▶ _EXERCISE_
Please read the records below and return each line holding the string "console".

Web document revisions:
┌──

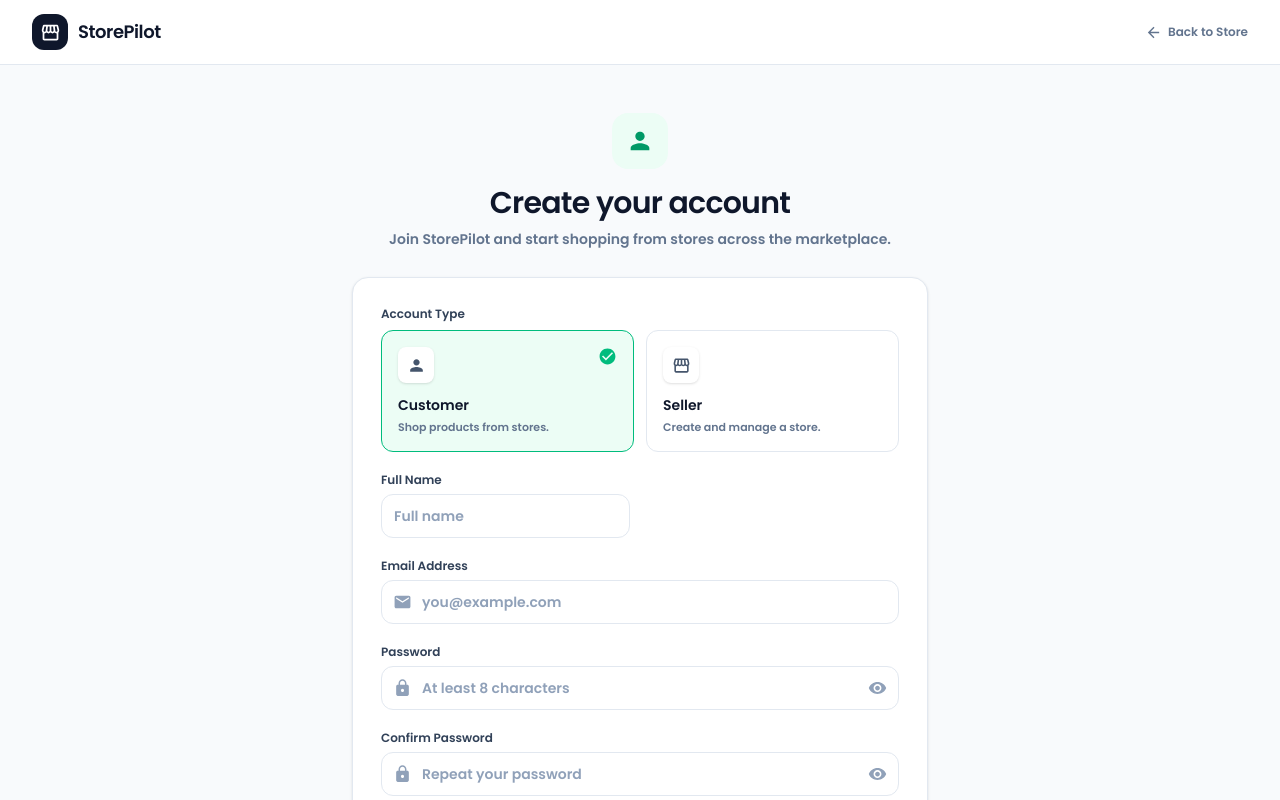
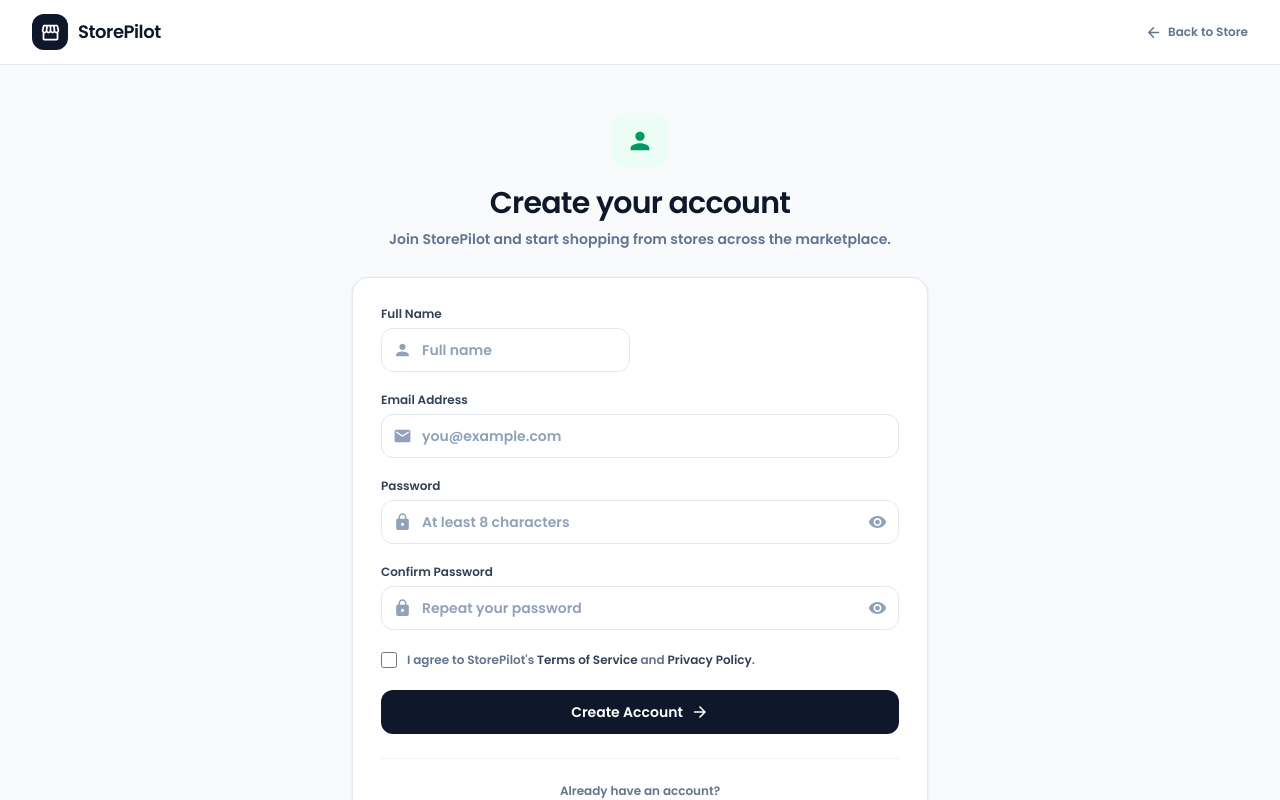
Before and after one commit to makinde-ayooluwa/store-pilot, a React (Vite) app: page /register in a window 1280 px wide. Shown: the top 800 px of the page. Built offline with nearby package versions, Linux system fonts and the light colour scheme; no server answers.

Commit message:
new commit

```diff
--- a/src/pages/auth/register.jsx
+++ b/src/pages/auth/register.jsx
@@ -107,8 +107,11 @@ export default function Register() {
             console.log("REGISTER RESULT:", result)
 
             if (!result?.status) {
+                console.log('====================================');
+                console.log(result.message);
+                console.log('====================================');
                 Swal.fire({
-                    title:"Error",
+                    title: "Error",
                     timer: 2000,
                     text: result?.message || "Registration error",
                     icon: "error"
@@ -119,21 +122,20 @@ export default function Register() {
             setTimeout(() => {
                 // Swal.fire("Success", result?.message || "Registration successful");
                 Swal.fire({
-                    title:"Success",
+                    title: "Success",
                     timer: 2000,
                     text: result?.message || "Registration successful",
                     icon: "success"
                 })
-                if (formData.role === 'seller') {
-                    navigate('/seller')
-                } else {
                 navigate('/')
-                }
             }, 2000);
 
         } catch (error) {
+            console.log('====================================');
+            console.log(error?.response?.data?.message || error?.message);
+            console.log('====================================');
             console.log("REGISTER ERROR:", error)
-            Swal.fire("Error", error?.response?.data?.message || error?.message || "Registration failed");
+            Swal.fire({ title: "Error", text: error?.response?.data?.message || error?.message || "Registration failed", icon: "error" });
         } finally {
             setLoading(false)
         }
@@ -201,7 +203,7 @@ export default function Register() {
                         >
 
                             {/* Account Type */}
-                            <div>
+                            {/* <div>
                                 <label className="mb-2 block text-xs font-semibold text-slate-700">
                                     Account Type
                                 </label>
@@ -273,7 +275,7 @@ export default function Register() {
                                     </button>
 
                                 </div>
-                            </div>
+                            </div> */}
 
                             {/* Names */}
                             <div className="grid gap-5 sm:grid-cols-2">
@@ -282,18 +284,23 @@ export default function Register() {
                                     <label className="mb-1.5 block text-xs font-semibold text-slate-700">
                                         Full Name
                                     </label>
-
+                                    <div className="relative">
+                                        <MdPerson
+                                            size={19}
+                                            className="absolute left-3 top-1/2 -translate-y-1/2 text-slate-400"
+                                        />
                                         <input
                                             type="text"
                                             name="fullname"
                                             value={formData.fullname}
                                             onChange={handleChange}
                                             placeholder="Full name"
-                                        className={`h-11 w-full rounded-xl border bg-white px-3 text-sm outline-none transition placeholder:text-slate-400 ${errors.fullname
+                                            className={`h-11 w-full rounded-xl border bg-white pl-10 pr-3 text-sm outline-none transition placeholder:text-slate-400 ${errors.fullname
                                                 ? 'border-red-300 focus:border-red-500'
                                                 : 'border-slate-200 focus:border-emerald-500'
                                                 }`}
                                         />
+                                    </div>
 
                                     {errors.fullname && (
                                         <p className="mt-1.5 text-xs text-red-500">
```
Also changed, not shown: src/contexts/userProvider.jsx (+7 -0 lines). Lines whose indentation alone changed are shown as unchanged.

└──

▶ _FINAL ANSWER_
             console.log("REGISTER RESULT:", result)
+                console.log('====================================');
+                console.log(result.message);
+                console.log('====================================');
+            console.log('====================================');
+            console.log(error?.response?.data?.message || error?.message);
+            console.log('====================================');
             console.log("REGISTER ERROR:", error)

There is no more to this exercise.